Long Island is lagging behind all other regions in New York State in meeting benchmarks required to end the coronavirus shutdown, indicating that Nassau and Suffolk will likely take longer to reopen, officials said.
Nassau and Suffolk counties met only two of the seven sets of metrics that are required for regions to start reopening after the anticipated May 15 expiration of the New York Pause order that closed non-essential businesses mandated to stop the spread of the COVID-19 pandemic.
“This state has different regions which are in much different situations than other regions in this state,” Gov. Andrew Cuomo said in his daily coronavirus news briefing Monday. “And rather than wait for the whole state to be ready, reopen on a regional basis. If upstate has to wait for downstate to be ready, they’re going to be waiting a long time.”
The two metrics that Nassau and Suffolk have met are having a 14-day decline in hospitalizations and conducting 30 tests per 1,000 residents monthly. The five that it still needs to meet are a 14-day decline in hospital deaths or fewer than five deaths, new hospitalizations of under two patients per 100,000 residents, having 30 percent of hospital beds available for a possible surge in cases, and having at least 30 contact tracers for 100,000 residents.
By comparison, New York City and Western New York met three of the metrics, the Capital Region and Mid-Hudson Valley met four, while Central New York, the Finger Lakes, Mohawk Valley, North Country, and Southern Tier met five.
Cuomo said he understood the feelings of protesters pushing for a faster reopening but also warned that moving too quickly could rekindle the virus, noting that the 1918 Spanish influenza pandemic was deadlier in its second wave.
“I’m actually in communication with the state to make that our math matches up with their math because according to those new critera, we could be on pause on Long Island for longer than that May 15 deadline,” Nassau County Executive Laura Curran said Tuesday.
Nassau is reported its 20th straight day of delines in hospitalizations and Suffolk was just meeting its 14-day benchmark when in the past two days hospitalizations saw an uptick. Nassau slightly more than 1,000 COVID-19 hospital patients and Suffolk has 835.
The hospitalization rate is based on a three-day rolling average, so Suffolk is not restarting the 14-day clock due to its newly admitted patients.
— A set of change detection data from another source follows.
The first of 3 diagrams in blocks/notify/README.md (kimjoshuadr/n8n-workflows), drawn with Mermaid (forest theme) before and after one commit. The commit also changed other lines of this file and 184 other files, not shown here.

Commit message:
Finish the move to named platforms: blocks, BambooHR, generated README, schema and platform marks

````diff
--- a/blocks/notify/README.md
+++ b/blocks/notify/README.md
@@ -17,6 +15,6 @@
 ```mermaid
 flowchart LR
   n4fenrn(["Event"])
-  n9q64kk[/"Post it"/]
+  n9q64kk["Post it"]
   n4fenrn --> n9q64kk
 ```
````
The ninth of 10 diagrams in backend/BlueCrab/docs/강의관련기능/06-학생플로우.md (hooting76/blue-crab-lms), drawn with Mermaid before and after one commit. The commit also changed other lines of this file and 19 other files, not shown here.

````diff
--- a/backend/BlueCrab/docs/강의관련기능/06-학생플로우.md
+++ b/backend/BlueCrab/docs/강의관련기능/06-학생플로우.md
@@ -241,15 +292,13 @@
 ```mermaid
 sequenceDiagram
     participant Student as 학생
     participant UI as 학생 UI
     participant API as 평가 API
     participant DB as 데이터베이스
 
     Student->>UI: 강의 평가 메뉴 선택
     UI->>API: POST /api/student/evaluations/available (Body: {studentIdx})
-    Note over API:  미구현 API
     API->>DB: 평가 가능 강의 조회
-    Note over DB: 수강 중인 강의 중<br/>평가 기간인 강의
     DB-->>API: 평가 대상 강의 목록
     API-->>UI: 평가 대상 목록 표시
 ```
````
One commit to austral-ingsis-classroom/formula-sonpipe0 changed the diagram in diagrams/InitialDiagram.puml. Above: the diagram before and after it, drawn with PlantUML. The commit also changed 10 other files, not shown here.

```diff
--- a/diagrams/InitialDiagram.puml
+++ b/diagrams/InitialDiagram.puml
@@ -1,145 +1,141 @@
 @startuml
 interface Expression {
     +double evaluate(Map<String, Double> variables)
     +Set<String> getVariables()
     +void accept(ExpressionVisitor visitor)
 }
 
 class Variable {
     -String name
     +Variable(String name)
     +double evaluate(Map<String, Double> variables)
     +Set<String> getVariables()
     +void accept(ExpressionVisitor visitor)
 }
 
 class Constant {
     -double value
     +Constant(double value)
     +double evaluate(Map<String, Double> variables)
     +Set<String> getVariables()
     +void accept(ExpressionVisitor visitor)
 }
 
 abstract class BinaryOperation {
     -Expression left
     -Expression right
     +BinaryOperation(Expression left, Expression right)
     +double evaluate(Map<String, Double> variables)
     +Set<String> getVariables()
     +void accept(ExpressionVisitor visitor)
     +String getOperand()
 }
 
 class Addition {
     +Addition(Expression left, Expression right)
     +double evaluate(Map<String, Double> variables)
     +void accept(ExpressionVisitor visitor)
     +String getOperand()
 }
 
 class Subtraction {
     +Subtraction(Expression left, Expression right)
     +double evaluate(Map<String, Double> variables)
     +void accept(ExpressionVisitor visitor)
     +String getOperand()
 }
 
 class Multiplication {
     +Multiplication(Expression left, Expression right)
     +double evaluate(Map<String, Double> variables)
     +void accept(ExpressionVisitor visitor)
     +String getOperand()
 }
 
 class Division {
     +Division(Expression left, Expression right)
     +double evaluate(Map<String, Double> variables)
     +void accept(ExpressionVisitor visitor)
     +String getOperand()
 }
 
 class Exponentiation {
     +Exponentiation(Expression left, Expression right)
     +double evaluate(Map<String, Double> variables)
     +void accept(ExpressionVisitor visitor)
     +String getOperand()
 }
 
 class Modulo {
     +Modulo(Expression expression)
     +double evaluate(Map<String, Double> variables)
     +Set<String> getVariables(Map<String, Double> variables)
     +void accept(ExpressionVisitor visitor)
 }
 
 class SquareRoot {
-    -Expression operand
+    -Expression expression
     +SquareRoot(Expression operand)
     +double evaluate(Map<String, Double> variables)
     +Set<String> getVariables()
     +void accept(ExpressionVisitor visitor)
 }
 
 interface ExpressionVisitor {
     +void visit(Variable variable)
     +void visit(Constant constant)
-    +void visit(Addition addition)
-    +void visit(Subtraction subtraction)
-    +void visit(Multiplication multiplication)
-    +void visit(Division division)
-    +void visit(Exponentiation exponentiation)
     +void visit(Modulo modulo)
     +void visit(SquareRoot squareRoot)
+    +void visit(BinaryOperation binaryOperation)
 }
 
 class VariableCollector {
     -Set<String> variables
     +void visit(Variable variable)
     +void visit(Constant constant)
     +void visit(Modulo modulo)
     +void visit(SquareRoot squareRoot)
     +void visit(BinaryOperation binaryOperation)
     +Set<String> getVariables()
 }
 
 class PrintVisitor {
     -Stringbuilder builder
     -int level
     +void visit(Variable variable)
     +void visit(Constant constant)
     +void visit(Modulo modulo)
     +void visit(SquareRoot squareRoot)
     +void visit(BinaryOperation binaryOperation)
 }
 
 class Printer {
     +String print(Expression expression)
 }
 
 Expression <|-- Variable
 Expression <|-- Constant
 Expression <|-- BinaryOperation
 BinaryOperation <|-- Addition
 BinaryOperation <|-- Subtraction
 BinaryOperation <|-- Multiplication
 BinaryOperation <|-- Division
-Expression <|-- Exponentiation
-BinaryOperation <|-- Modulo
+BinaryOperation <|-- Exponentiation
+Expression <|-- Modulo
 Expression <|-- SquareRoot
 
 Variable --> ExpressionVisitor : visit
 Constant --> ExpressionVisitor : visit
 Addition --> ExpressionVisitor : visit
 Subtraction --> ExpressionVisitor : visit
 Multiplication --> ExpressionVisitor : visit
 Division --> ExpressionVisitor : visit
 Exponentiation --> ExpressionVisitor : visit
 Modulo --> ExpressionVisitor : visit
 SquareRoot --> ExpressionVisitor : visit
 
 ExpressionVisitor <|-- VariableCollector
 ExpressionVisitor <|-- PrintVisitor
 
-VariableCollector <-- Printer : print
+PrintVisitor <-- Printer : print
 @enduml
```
“The fact that we’ve had now two days in a row of inceased hospitalizations is definitely something that I am concerned about,” Suffolk County Executive Steve Bellone said Tuesday. He added that he’s “confident” the county will meet the metric, “but that’s not the way we wanted to come across the finish line.”
Both counties are also in the process of hiring hundreds of new contract tracers that will be deployed to do the detective work required to find the source of new infections. Curran noted that the software required in that effort won’t be online for another four weeks.
“That is going to be one of our challenges,” she said.
As for overall cases, as of Tuesday LI at 72,427 coronavirus cases, with 37,152 in Nassau and 35,275 in Suffolk. There were 321,192 statewide, 1.1 million nationwide, and 3.5 million worldwide. Fatalities rose to 3,114 on the Island with 1,818 in Nassau and 1,296 in Suffolk. There were 19,645 statewide, 70,646 nationwide, and 247,838 worldwide.
Cuomo said construction, manufacturing and select retail shops could open in a first phase of reopening, followed by a second phase that would include finance, administrative support, and real estate and rental leasing industries.
Phase three will see restaurants and the food service and hotel industries reopen, Cuomo said, followed by arts, entertainment and recreation facilities as well as schools in the fourth and final phase.
He said the decline in hospitalizations was “not as steep as the incline” when infections skyrocketed in March and warned against underestimating a virus that some people had initially dismissed as akin to the seasonal flu.
“This is a different beast that we are dealing with, and we learned that the hard way,” Cuomo said.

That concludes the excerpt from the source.